New Raiders cornerback supremely confident, 'here to dominate the league'


New Raiders cornerback supremely confident, 'here to dominate the league'

Rashaan Melvin has the supreme confidence of a No. 1 cornerback, with none of the pedigree. Top cover men are often drafted high, paid well or both, with a steady ascent to elite status.

This undrafted talent bounced around the league without job security, trying and often failing to find NFL footing.

Melvin spent time with Tampa Bay, Miami, Baltimore, New England and Miami again before establishing himself in Indianapolis. The Colts gave him a real shot and he took advantage, evolving into the team’s top cornerback. Last year was Melvin’s best, but it didn’t provide a long-term contract despite a bull market for cover men.

Melvin signed a one-year, $6.5 million deal with the Raiders on Friday, the type of prove-it deal that could establish a big payday down this time next year. The 28-year old doesn’t consider that pressure. Melvin knowns another big year's on the way, one that proves he's an elite cornerback

"I’m here to dominate the league," Melvin said Friday in a conference call. "It might be time for some new faces at the cornerback position. That’s my take on that. I’m excited for it.”

Melvin wouldn’t trade his long road for a conventional path, and believes experience both good and bad has prepared him for a pivotal season.

“I’ve been cut four times,” Melvin said. “I’ve been in four different locker rooms, and I was able to gain my teammates’ trust, my coaches’ trust and the organization’s trust as well. My confidence just grows over time. There are not a lot of players that can say they’ve been cut four times and end up in a situation where I’m at today. Like I said, it’s perfect timing. My work ethic, my style of play and the way I approach the game and the way I approach my job, my business, it speaks for itself.”

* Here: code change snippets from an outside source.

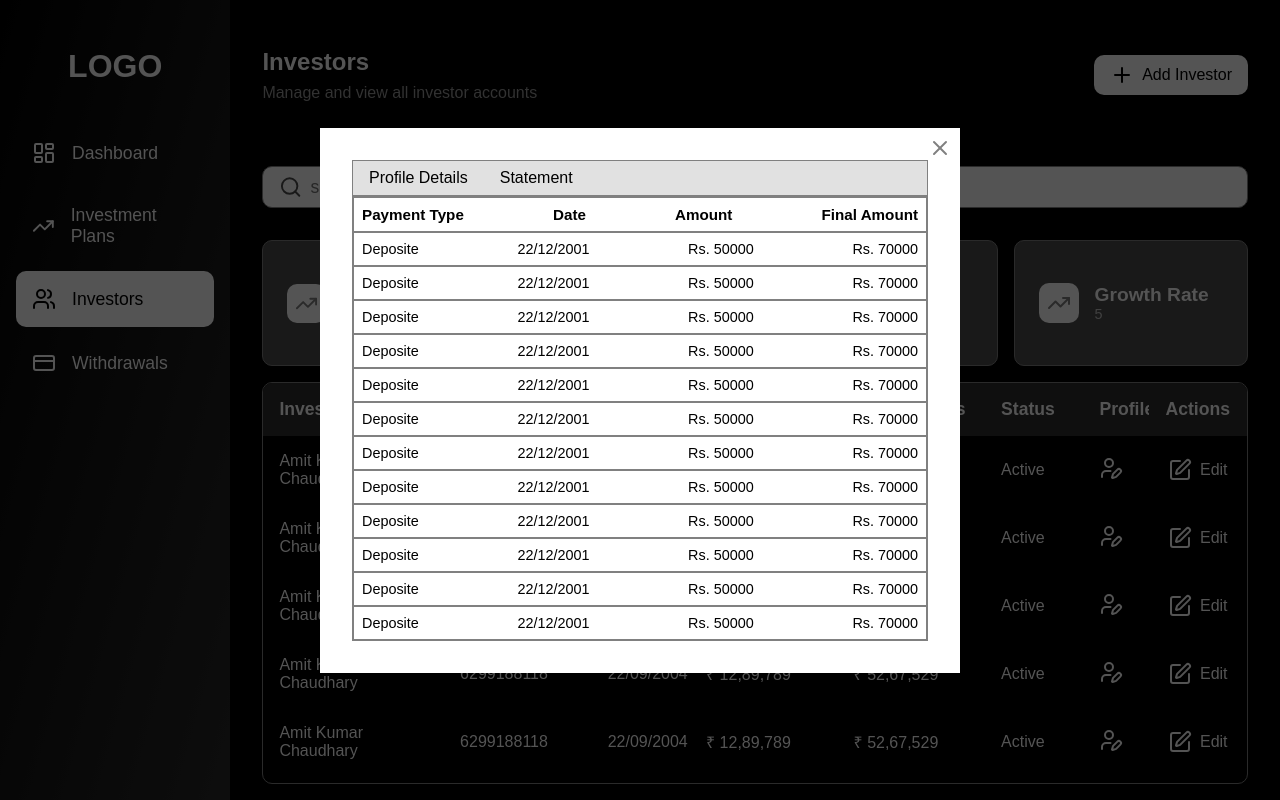
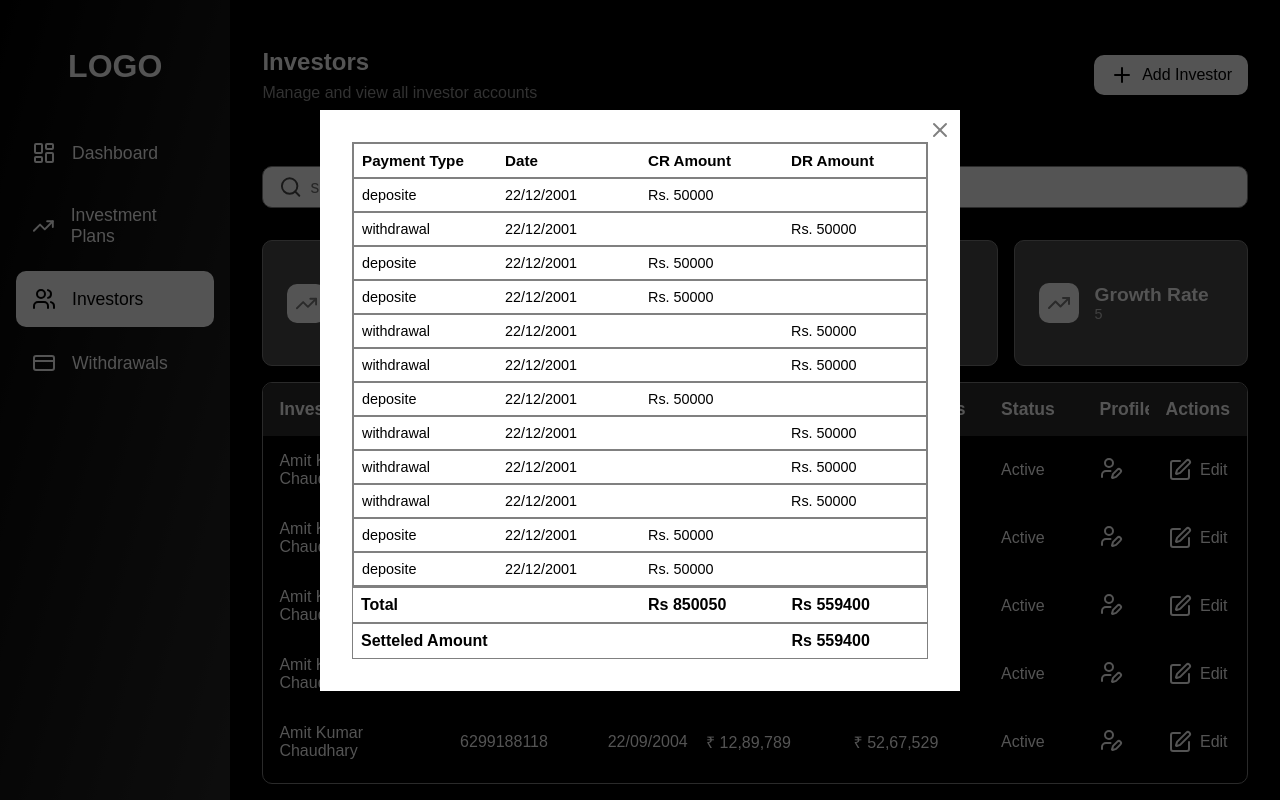
Before and after one commit to amankumar536894/Investor, a React (Vite) app: page /investors in a window 1280 px wide. Both pictures are taken after a click on the icon 1111 px from the left and 468 px from the top of the page. Built offline with nearby package versions, Linux system fonts and the light colour scheme.

Commit message:
added more features

```diff
--- a/src/App.jsx
+++ b/src/App.jsx
@@ -14,7 +14,7 @@ function App() {
       element: <Dashboard />
     },
     {
-      path: '/loggin',
+      path: '/login',
       element: <Login />
     },
     {
--- a/src/components/Statement/Statement.css
+++ b/src/components/Statement/Statement.css
@@ -24,16 +24,6 @@
 .statement-active{
     display: flex;
 }
-.statementtitlefull{
-    width: 100%;
-    display: flex;
-    border: 1px solid gray;
-    background-color: rgb(225, 225, 225);
-}
-.statementtitlefull p{
-    color: black;
-    padding: 0.5rem 1rem;
-}
 .profilestatementbox{
     width: 100%;
     border: 1px solid gray;
@@ -50,8 +40,35 @@
     font-size: 0.9rem;
     font-weight: 500;
     padding: 0.5rem;
+    width: 25%;
 }
 .forstatementbold{
     font-size: 0.95rem;
     font-weight: 600;
 }
+.bottomcalc{
+    width: 100%;
+    display: flex;
+    flex-direction: column;
+}
+.forcalcbox{
+    width: 100%;
+    display: flex;
+    align-items: center;
+    justify-content: space-between;
+    border: 1px solid gray;
+}
+.totalwrittentext{
+    width: 50%;
+    color: black;
+    padding: 0.5rem;
+    font-size: 1rem;
+    font-weight: 600;
+}
+.totaladdedamount{
+    width: 25%;
+    color: black;
+    padding: 0.5rem;
+    font-size: 1rem;
+    font-weight: 600;
+}
--- a/src/components/Statement/Statement.jsx
+++ b/src/components/Statement/Statement.jsx
@@ -4,73 +4,73 @@ import { X } from 'lucide-react'
 
 const statement = [
     {
-        type: 'Deposite',
+        type: 'deposite',
         date: '22/12/2001',
         amount: 50000,
         final_amount: 70000
     },
     {
-        type: 'Deposite',
+        type: 'withdrawal',
         date: '22/12/2001',
         amount: 50000,
         final_amount: 70000
     },
     {
-        type: 'Deposite',
+        type: 'deposite',
         date: '22/12/2001',
         amount: 50000,
         final_amount: 70000
     },
     {
-        type: 'Deposite',
+        type: 'deposite',
         date: '22/12/2001',
         amount: 50000,
         final_amount: 70000
     },
     {
-        type: 'Deposite',
+        type: 'withdrawal',
         date: '22/12/2001',
         amount: 50000,
         final_amount: 70000
     },
     {
-        type: 'Deposite',
+        type: 'withdrawal',
         date: '22/12/2001',
         amount: 50000,
         final_amount: 70000
     },
     {
-        type: 'Deposite',
+        type: 'deposite',
         date: '22/12/2001',
         amount: 50000,
         final_amount: 70000
     },
     {
-        type: 'Deposite',
+        type: 'withdrawal',
         date: '22/12/2001',
         amount: 50000,
         final_amount: 70000
     },
     {
-        type: 'Deposite',
+        type: 'withdrawal',
         date: '22/12/2001',
         amount: 50000,
         final_amount: 70000
     },
     {
-        type: 'Deposite',
+        type: 'withdrawal',
         date: '22/12/2001',
         amount: 50000,
         final_amount: 70000
     },
     {
-        type: 'Deposite',
+        type: 'deposite',
         date: '22/12/2001',
         amount: 50000,
         final_amount: 70000
     },
     {
-        type: 'Deposite',
+        type: 'deposite',
         date: '22/12/2001',
         amount: 50000,
         final_amount: 70000
@@ -83,28 +83,40 @@ const Statement = ({ openStatement, setOpenStatement }) => {
             <div className={`statement ${openStatement ? 'statement-active' : ''}`} onClick={() => { setOpenStatement(false) }}>
                 <div className="statementinner" onClick={(e) => { e.stopPropagation() }}>
                     <X className='statementcuticon' onClick={() => { setOpenStatement(false) }} />
-                    <div className='statementtitlefull'>
-                        <p>Profile Details</p>
-                        <p>Statement</p>
-                    </div>
                     <div className='profilestatementbox'>
                         <div className='profilestatementheader'>
                             <div className='profilestatementheadernavs forstatementbold'>Payment Type</div>
                             <div className='profilestatementheadernavs forstatementbold'>Date</div>
-                            <div className='profilestatementheadernavs forstatementbold'>Amount</div>
-                            <div className='profilestatementheadernavs forstatementbold'>Final Amount</div>
+                            <div className='profilestatementheadernavs forstatementbold'>CR Amount</div>
+                            <div className='profilestatementheadernavs forstatementbold'>DR Amount</div>
                         </div>
                         {statement.map((item) => {
                             return (
                                 <div className='profilestatementheader'>
                                     <div className='profilestatementheadernavs'>{item.type}</div>
                                     <div className='profilestatementheadernavs'>{item.date}</div>
-                                    <div className='profilestatementheadernavs'>Rs. {item.amount}</div>
-                                    <div className='profilestatementheadernavs'>Rs. {item.final_amount}</div>
+                                    <div className='profilestatementheadernavs'>
+                                        {item.type === 'deposite' ? `Rs. ${item.amount}` : ''}
+                                    </div>
+                                    <div className='profilestatementheadernavs'>
+                                        {item.type === 'withdrawal' ? `Rs. ${item.amount}` : ''}
+                                    </div>
                                 </div>
-                            )
+                            );
+
                         })}
                     </div>
+                    <div className='bottomcalc'>
+                            <div className='forcalcbox'>
+                                <p className='totalwrittentext'>Total</p>
+                                <p className='totaladdedamount'>Rs 850050</p>
+                                <p className='totaladdedamount'>Rs 559400</p>
+                            </div>
+                            <div className='forcalcbox'>
+                                <p className='totalwrittentext'>Setteled Amount</p>
+                                <p className='totaladdedamount'>Rs 559400</p>
+                            </div>
+                        </div>
                 </div>
             </div>
         </>
```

Melvin’s work ethic is unquestioned. His reputation as a grinder is well documented, especially after establishing himself in Indianapolis. Commitment to a craft has created a player with consistent coverage and ball skills.

Melvin was excellent last year. According to Pro Football Focus, Melvin created an incomplete pass (combining passes defensed and interceptions) on 23.6 percent of his targets.

Passers had a 60.3 passer rating against him in 2017, with just 29 completions for 328 yards on 55 targets. The passer rating was 86.6 in 2016, his only other season as a regular starter.

The Raiders need that type of player on the outside. They’ve had inconsistent cornerback play (that’s being kind) in recent seasons, and are hoping Melvin provides stability at a key position. The Northern Illinois alum has loftier aspirations, individually and as the leader of a young position group.

“The goal is to be the best player I can be, first-team All-Pro,” Melvin said. “I’m going to show my leadership, help these young guys out this year. They have tons of potential to be successful in their own careers. For me coming in here and being the leader and showing that, hey, this is what it takes to be successful in this football league, that’s what I’m willing to do. That’s what I’m willing to bring to the table. On the football field, but outside as well.”

Paying $6.5 million for all that would be a bargain. Melvin’s the key acquisition in a secondary built around 2016 first-round safety Karl Joseph and 2017 first-round cornerback Gareon Conley. This secondary can be solid if those guys can realize potential and Melvin’s a true No. 1 cornerback.

He considers that title appropriate, and is ready to show he’s more that a one-year wonder. The Raiders have great confidence in Melvin, something clear after targeting him early in the free-agent process. Financing’s always a big factor, but Friday’s meeting with head coach Jon Gruden, defensive coordinator Paul Guenther and secondary coach Derrick Ansley convinced Melvin that Oakland’s a proper fit.

“I can relate to these guys,” Melvin said. “They have big plans for me, big plans for the organization. I was born to be a part of something special; that’s happening in Oakland. It was a good thing. We were able to get everything done, a deal done. I’m just excited to be here and I’m excited to see what the future holds for us as a team and me as a player.”